## What to work on
In how many lines of the records below does the word "perfil" appear? Reply with the number only.

(Before-and-after change data)
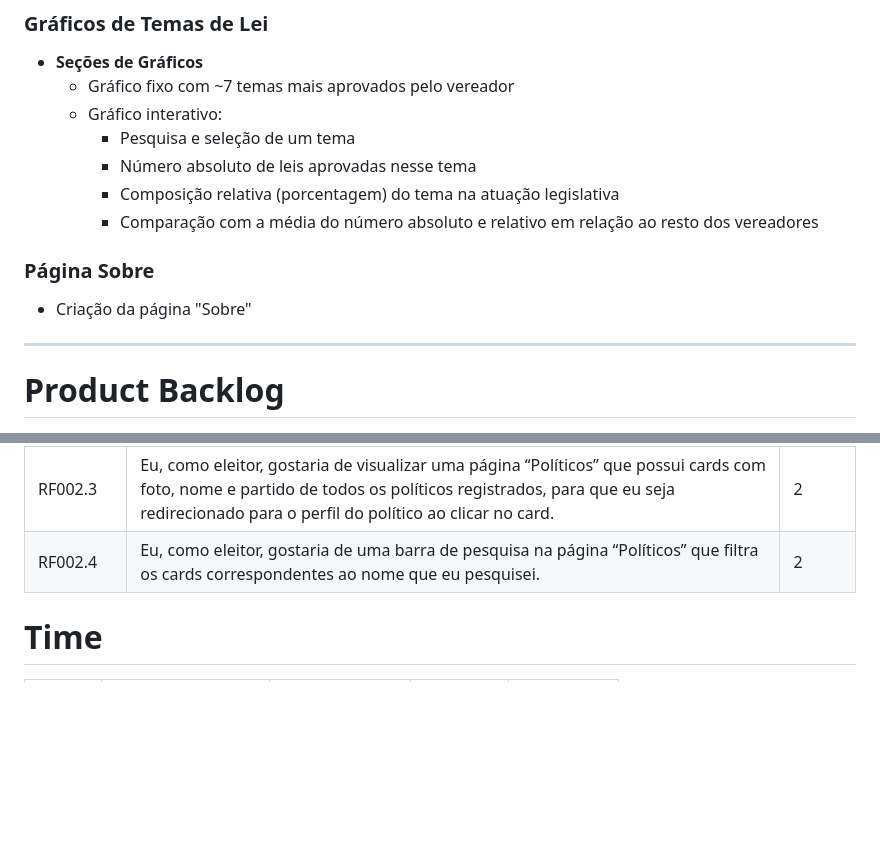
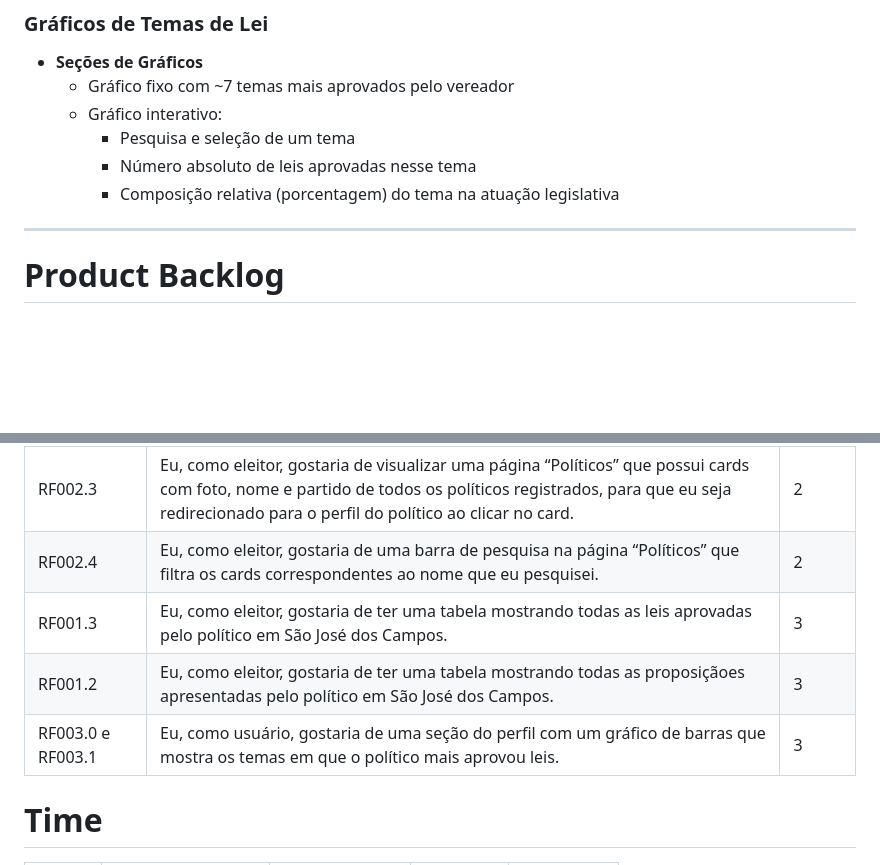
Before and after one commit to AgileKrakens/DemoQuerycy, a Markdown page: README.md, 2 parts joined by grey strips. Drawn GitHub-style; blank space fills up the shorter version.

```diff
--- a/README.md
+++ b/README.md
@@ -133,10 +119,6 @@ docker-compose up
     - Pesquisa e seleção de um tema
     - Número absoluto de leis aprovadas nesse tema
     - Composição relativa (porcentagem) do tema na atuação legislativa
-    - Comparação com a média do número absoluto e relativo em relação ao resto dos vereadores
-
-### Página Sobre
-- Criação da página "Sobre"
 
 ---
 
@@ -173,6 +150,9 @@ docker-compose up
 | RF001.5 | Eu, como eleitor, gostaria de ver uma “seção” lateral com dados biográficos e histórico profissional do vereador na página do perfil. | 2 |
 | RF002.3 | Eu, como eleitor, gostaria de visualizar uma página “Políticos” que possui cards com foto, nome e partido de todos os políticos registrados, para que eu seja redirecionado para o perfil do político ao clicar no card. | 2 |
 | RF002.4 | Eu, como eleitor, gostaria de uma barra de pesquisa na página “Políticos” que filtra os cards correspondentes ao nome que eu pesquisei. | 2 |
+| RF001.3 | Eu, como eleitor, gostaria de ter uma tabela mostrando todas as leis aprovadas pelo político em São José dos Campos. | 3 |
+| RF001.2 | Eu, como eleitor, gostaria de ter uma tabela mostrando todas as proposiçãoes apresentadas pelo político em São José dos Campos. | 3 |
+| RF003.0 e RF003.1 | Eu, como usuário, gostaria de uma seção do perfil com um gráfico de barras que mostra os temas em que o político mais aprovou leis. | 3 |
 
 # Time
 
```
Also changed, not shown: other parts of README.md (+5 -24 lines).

## Solution to this task
3